[Exercise objective]: Go over the data below line by line, and state how many lines contain the string "html". Give the number only.

Records from a dataset
-.-.-
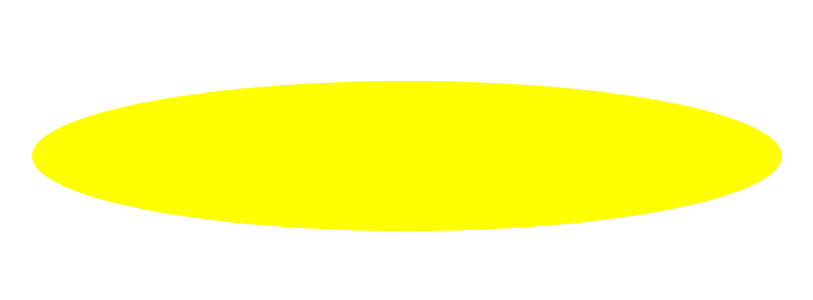
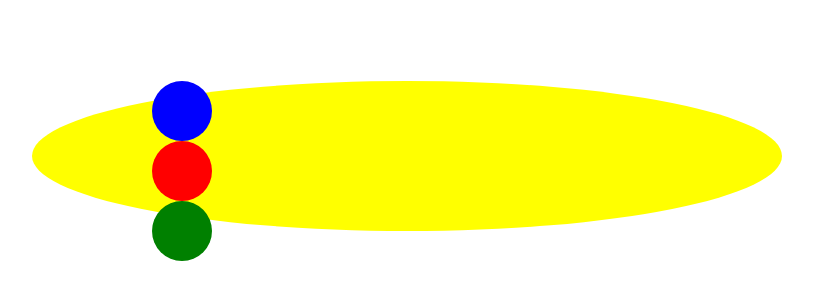
Before and after one commit to gracemanzon/planets-css, a plain HTML site: page index.html in a window 1280 px wide. Shown: the part 244-544 px from the top of the page, without its empty margins (233-1046 px from the left). Drawn offline with Linux system fonts and the light colour scheme.

Commit message:
add 'planets'

```diff
--- a/index.html
+++ b/index.html
@@ -8,6 +8,18 @@
     <link rel="stylesheet" href="styles.css" />
   </head>
   <body>
-    <div class="planets-container"></div>
+    <div class="planets-container">
+      <div class="route">
+        <div class="planet" id="planet-1"></div>
+      </div>
+
+      <div class="route">
+        <div class="planet" id="planet-2"></div>
+      </div>
+
+      <div class="route">
+        <div class="planet" id="planet-3"></div>
+      </div>
+    </div>
   </body>
 </html>
--- a/styles.css
+++ b/styles.css
@@ -14,3 +14,24 @@ body {
   background-color: yellow;
   transform: scaleX(5);
 }
+
+.planet {
+  width: 60px;
+  height: 60px;
+  border-radius: 50%;
+  background-color: red;
+  transform: scaleX(0.2);
+  /* overrides the stretch from the container div transform */
+}
+
+#planet-1 {
+  background-color: blue;
+}
+
+#planet-2 {
+  background-color: red;
+}
+
+#planet-3 {
+  background-color: green;
+}
```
-.-.-
[Expected answer]: 4